Intel is recalling a portion of the newly released chip set due to a
manufacturing error that can cause a PC to fail to boot up or to freeze. Intel
has discovered a glitch involving some of the I/O controllers in the company’s
new "Grantsdale" chip set, which can cause a PC to fail to boot up or to freeze.
Between 100,000 and 200,000 chip sets are affected. Intel had polled its
customers for the lot numbers of the affected chips, which were sent to
manufacturers before the chip set’s official launch on Monday. Samples of the
lots are being sent to Intel for further testing.

The glitch is somewhat complicated. Normally, when a chip is being
fabricated, an insulating layer of film is deposited to electrically isolate the
chip. That film is normally removed from the die pad area, where the chip
interfaces with the pins that connect it to the outside world. In this case, the
thin film on a pad area was only partially removed, causing the real-time clock
circuitry to be susceptible to excessive leakage. Almost none of it is in the
end-user community. All of the PCs that are shipping now are free from the
glitch.

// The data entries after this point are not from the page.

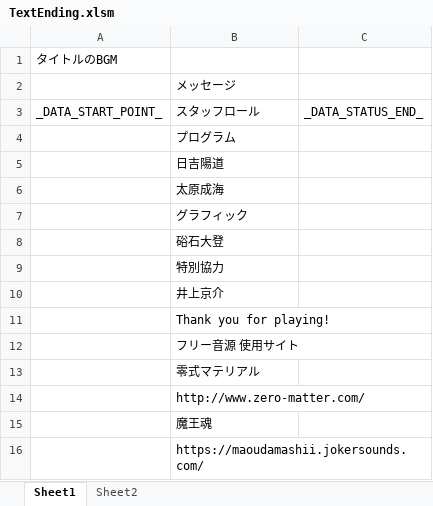
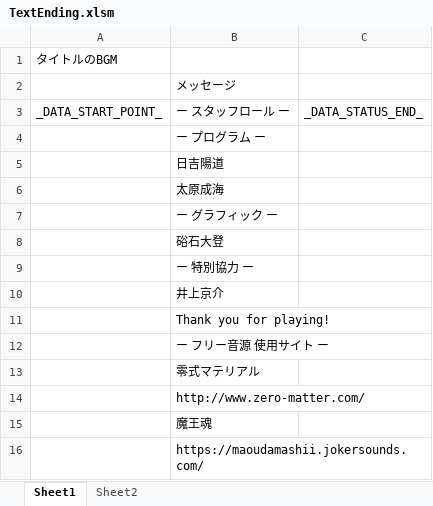
Before and after one commit to Tone2387/ShiningRoadProject, an Excel workbook: ShiningRoadProject/Data/Font/Text/TextEnding.xlsm, sheet Sheet1, drawn as a sheet; only a part is shown; values as stored, in another font and other column widths than the file's, no borders; charts and pictures and table styles not drawn; the diff names each change by its address in the sheet, - before the commit and + after, or states it on an @@ line.

Commit message:
ロボ1の足とコアのマスク修正 and スタッフロール調整

```diff
--- a/ShiningRoadProject/Data/Font/Text/TextEnding.xlsm (sheet Sheet1)
+++ b/ShiningRoadProject/Data/Font/Text/TextEnding.xlsm (sheet Sheet1)
-B3: スタッフロール
+B3: ー スタッフロール ー
-B4: プログラム
+B4: ー プログラム ー
-B7: グラフィック
+B7: ー グラフィック ー
-B9: 特別協力
+B9: ー 特別協力 ー
-B12: フリー音源 使用サイト
+B12: ー フリー音源 使用サイト ー
```
Also changed, not shown: ShiningRoadProject/Data/FileData/Tahara/EndingStaffRollTransform.xlsm, 9 other files.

Intel is recalling a portion of the newly released chip set due to a
manufacturing error that can cause a PC to fail to boot up or to freeze. Intel
has discovered a glitch involving some of the I/O controllers in the company’s
new "Grantsdale" chip set, which can cause a PC to fail to boot up or to freeze.
Between 100,000 and 200,000 chip sets are affected. Intel had polled its
customers for the lot numbers of the affected chips, which were sent to
manufacturers before the chip set’s official launch on Monday. Samples of the
lots are being sent to Intel for further testing.

The glitch is somewhat complicated. Normally, when a chip is being
fabricated, an insulating layer of film is deposited to electrically isolate the
chip. That film is normally removed from the die pad area, where the chip
interfaces with the pins that connect it to the outside world. In this case, the
thin film on a pad area was only partially removed, causing the real-time clock
circuitry to be susceptible to excessive leakage. Almost none of it is in the
end-user community. All of the PCs that are shipping now are free from the
glitch.